§ **Task requirements**
Filter the listing and keep only the lines with the word "also".

§ **Records provided**

※ ※ ※

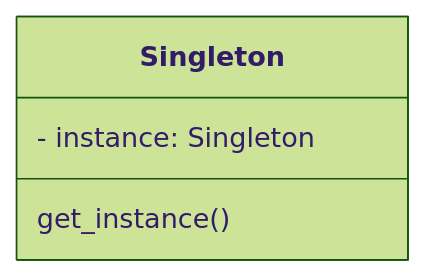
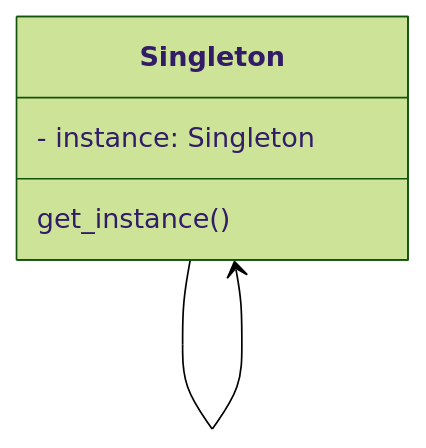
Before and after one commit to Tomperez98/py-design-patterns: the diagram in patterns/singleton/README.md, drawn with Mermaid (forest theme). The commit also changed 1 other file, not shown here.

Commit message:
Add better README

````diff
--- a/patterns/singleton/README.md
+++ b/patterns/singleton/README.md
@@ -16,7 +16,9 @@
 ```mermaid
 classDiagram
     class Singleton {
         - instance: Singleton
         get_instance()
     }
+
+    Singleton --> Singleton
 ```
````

※ ※ ※

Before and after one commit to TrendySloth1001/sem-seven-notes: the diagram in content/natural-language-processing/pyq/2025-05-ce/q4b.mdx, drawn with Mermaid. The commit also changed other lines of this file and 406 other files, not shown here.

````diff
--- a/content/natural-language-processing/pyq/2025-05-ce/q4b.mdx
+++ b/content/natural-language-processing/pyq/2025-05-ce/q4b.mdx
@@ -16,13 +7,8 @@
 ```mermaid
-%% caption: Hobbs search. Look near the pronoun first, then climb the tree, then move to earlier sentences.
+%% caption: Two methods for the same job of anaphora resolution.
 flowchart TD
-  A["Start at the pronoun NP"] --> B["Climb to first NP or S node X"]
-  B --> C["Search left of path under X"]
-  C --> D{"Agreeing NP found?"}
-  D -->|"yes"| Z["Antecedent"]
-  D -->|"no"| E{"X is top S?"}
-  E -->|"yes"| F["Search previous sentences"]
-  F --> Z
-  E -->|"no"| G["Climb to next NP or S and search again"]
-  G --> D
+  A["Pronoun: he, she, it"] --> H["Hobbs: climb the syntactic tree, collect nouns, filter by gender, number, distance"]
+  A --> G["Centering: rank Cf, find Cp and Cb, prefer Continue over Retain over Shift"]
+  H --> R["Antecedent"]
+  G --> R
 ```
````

※ ※ ※

§ **Completed task**
Before and after one commit to Tomperez98/py-design-patterns: the diagram in patterns/singleton/README.md, drawn with Mermaid (forest theme). The commit also changed 1 other file, not shown here.
Before and after one commit to TrendySloth1001/sem-seven-notes: the diagram in content/natural-language-processing/pyq/2025-05-ce/q4b.mdx, drawn with Mermaid. The commit also changed other lines of this file and 406 other files, not shown here.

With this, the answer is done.